» **Goal of the exercise**
Copy every line from the records below that carries the word "apps".

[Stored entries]

'''

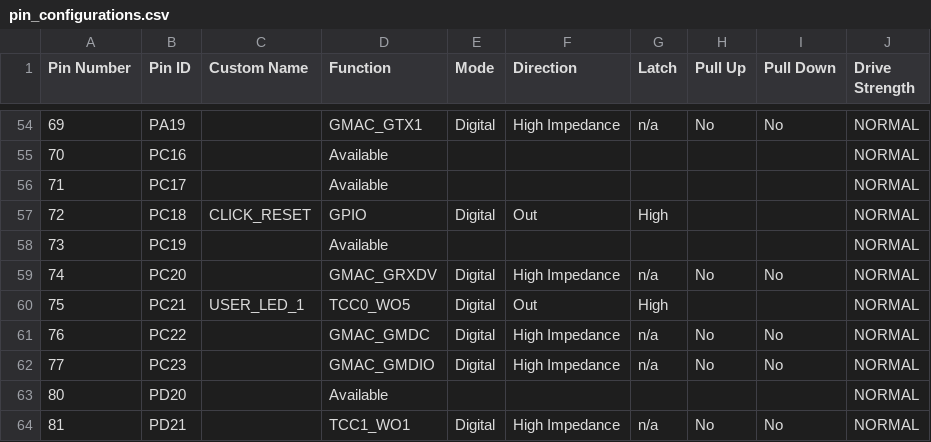
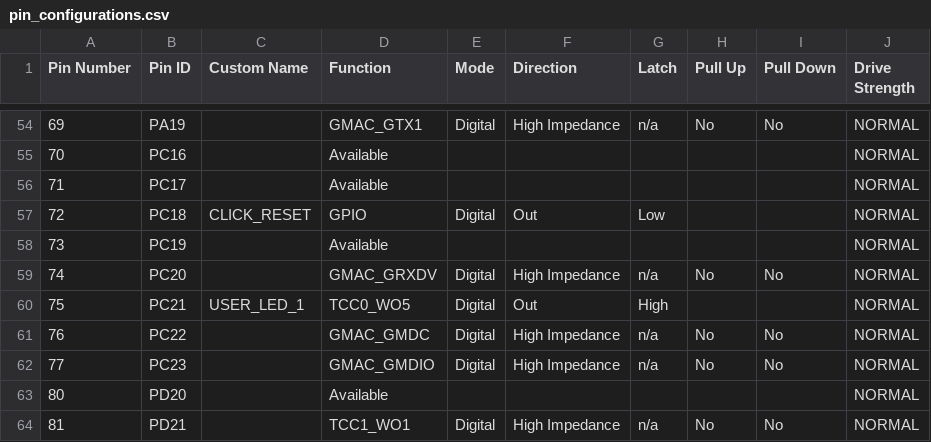
Before and after one commit to Microchip-MPLAB-Harmony/net_10base_t1s, a CSV file: apps/tcpip_iperf_lan865x/firmware/src/config/default/pin_configurations.csv, drawn as a sheet; only a part is shown, gaps mark what is left out.

```diff
--- a/apps/tcpip_iperf_lan865x/firmware/src/config/default/pin_configurations.csv
+++ b/apps/tcpip_iperf_lan865x/firmware/src/config/default/pin_configurations.csv
@@ -56,3 +56,3 @@
 71,PC17,,Available,,,,,,NORMAL
-72,PC18,CLICK_RESET,GPIO,Digital,Out,High,,,NORMAL
+72,PC18,CLICK_RESET,GPIO,Digital,Out,Low,,,NORMAL
 73,PC19,,Available,,,,,,NORMAL
```
Also changed, not shown: 8 other files.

'''

» **Answer section**
Before and after one commit to Microchip-MPLAB-Harmony/net_10base_t1s, a CSV file: apps/tcpip_iperf_lan865x/firmware/src/config/default/pin_configurations.csv, drawn as a sheet; only a part is shown, gaps mark what is left out.
--- a/apps/tcpip_iperf_lan865x/firmware/src/config/default/pin_configurations.csv
+++ b/apps/tcpip_iperf_lan865x/firmware/src/config/default/pin_configurations.csv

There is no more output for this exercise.